▶ _TASK_
What lines of the data below hold the string "class"? Copy each one out.
::: DATA SHOWN
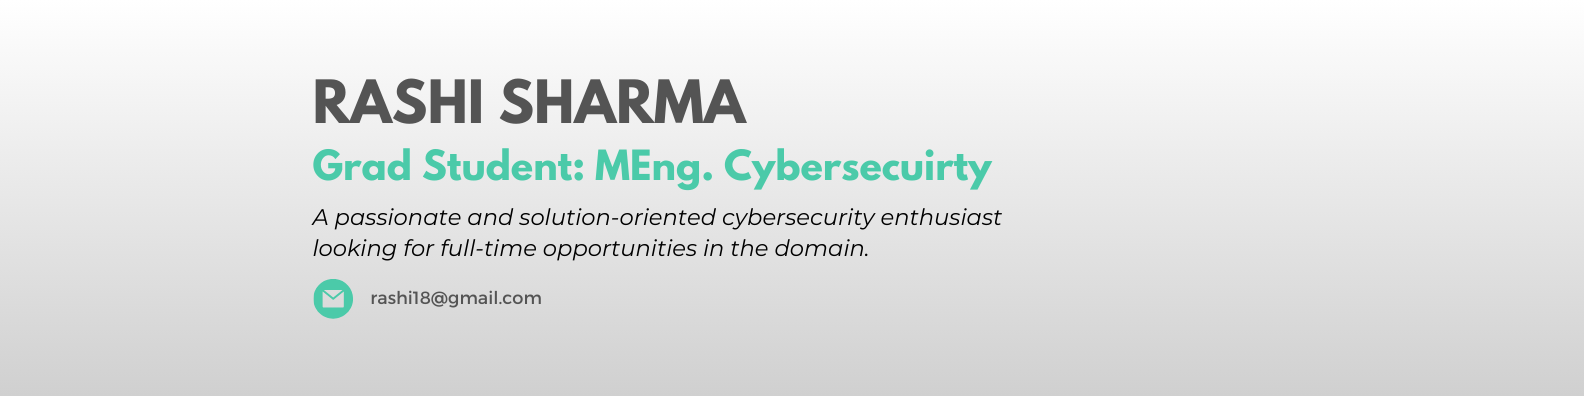
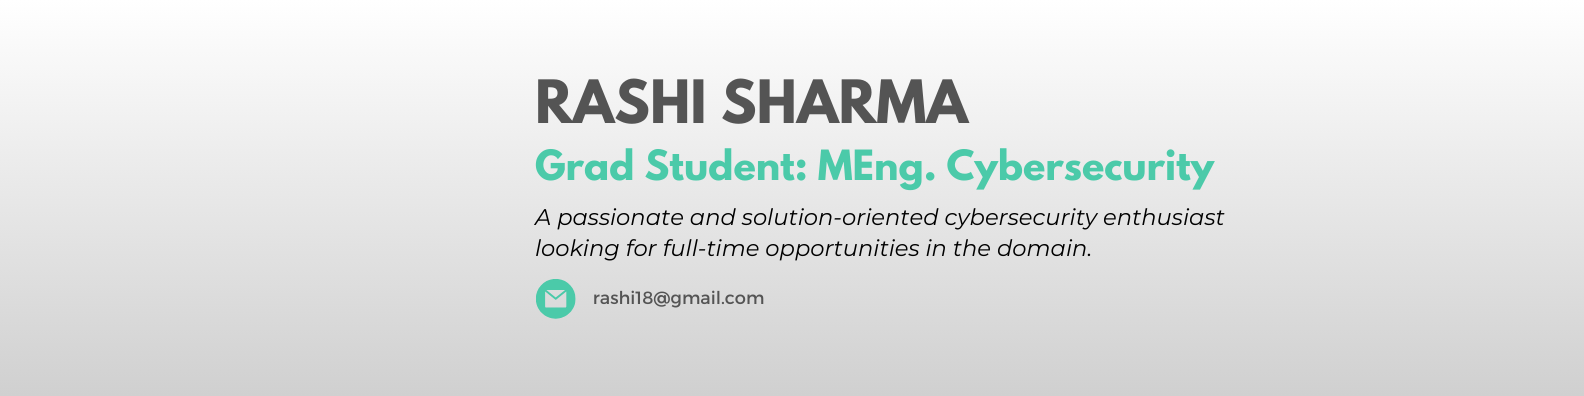
update_final_banner

diff --git a/index.html b/index.html
@@ -49,7 +49,7 @@
 
 						<!-- One -->
 							<section id="one">
-								<div class="image main" data-position="right">
+								<div class="image main" data-position="left">
 									<img src="images/banner.png" alt="" />
 								</div>
 								<div class="container">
::::::
▶ _EXERCISE RESULT_
-								<div class="image main" data-position="right">
+								<div class="image main" data-position="left">
 								<div class="container">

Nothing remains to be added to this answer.